• _TASK TO CARRY OUT_: Go through the lines below and copy each one that holds the string "useState".

Stored entries
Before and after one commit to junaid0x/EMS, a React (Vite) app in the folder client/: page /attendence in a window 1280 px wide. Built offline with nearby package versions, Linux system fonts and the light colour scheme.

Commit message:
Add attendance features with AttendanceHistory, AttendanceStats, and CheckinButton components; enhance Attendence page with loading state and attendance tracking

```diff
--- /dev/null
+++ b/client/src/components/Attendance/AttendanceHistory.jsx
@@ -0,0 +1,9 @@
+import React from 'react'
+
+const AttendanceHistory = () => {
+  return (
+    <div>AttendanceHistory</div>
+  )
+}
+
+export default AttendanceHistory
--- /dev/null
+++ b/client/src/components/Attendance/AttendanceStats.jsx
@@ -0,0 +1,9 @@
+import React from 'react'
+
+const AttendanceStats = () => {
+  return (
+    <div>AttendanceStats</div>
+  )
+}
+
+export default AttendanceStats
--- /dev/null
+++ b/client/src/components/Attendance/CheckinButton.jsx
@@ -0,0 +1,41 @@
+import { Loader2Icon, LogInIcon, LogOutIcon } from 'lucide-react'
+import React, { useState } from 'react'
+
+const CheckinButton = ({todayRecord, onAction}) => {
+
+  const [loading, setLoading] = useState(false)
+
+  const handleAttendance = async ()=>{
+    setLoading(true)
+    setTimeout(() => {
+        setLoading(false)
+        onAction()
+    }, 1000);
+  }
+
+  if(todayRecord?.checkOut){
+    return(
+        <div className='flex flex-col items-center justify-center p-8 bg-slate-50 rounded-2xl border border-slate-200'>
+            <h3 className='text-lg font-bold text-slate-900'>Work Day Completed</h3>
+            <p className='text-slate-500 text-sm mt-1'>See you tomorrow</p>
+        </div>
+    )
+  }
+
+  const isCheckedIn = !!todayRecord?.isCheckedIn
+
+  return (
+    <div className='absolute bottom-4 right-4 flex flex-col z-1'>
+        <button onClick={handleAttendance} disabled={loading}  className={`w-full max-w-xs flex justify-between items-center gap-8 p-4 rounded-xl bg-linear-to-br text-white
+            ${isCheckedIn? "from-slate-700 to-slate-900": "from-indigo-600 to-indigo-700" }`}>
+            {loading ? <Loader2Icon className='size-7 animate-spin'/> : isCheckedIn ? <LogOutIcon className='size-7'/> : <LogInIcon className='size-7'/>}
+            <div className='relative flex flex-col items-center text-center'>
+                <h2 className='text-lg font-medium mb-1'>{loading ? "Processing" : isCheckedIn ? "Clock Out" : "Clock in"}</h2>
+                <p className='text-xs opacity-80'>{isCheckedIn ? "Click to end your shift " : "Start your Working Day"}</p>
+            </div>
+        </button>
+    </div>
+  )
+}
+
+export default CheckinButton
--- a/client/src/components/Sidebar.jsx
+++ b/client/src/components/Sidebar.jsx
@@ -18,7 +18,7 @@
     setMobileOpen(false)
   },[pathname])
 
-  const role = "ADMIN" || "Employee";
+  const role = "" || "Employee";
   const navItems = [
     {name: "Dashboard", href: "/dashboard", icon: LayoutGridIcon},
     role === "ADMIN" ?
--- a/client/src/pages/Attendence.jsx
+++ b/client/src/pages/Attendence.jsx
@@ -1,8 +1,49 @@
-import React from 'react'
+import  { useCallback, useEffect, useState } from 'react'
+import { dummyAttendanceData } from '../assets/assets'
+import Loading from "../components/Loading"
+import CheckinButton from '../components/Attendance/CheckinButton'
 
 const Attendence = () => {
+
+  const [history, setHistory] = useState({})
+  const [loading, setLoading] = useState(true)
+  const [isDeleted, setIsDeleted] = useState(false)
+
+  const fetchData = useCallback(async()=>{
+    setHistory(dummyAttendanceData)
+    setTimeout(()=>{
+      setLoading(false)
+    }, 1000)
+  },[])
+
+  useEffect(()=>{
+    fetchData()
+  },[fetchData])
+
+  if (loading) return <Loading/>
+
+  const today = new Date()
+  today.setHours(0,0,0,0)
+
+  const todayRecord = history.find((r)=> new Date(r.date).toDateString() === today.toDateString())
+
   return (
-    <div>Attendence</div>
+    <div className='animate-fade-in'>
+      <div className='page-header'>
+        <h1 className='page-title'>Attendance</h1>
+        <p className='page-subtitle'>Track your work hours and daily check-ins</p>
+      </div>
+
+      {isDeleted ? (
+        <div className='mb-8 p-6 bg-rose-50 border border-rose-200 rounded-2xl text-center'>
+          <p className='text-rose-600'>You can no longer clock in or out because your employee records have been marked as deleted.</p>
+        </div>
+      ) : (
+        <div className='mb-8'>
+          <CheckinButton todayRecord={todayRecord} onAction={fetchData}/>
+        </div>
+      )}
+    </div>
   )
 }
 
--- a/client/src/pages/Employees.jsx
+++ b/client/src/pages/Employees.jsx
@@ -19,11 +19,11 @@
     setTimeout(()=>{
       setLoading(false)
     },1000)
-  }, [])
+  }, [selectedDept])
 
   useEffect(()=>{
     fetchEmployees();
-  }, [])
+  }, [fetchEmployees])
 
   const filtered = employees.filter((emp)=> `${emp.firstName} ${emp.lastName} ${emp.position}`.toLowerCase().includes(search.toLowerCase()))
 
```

...

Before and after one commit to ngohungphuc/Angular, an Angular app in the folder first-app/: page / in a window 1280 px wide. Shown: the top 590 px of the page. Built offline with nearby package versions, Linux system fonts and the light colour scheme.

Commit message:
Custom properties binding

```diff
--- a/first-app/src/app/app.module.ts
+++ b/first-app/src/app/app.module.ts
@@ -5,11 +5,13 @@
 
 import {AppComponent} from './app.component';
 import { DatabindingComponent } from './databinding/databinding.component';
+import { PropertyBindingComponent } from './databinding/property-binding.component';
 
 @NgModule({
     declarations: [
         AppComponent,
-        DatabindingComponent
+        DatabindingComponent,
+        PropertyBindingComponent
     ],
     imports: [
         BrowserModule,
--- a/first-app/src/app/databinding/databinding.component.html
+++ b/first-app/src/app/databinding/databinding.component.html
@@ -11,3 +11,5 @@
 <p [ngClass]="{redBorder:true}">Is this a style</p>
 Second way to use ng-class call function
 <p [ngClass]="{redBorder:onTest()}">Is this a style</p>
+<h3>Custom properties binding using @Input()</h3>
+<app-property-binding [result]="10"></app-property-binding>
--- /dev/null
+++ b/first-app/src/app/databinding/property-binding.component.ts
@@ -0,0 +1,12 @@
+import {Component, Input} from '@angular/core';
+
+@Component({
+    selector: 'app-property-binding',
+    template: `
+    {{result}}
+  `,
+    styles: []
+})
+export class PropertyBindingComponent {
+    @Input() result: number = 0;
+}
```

• _EXPECTED ANSWER_:
+import React, { useState } from 'react'
+  const [loading, setLoading] = useState(false)
+import  { useCallback, useEffect, useState } from 'react'
+  const [history, setHistory] = useState({})
+  const [loading, setLoading] = useState(true)
+  const [isDeleted, setIsDeleted] = useState(false)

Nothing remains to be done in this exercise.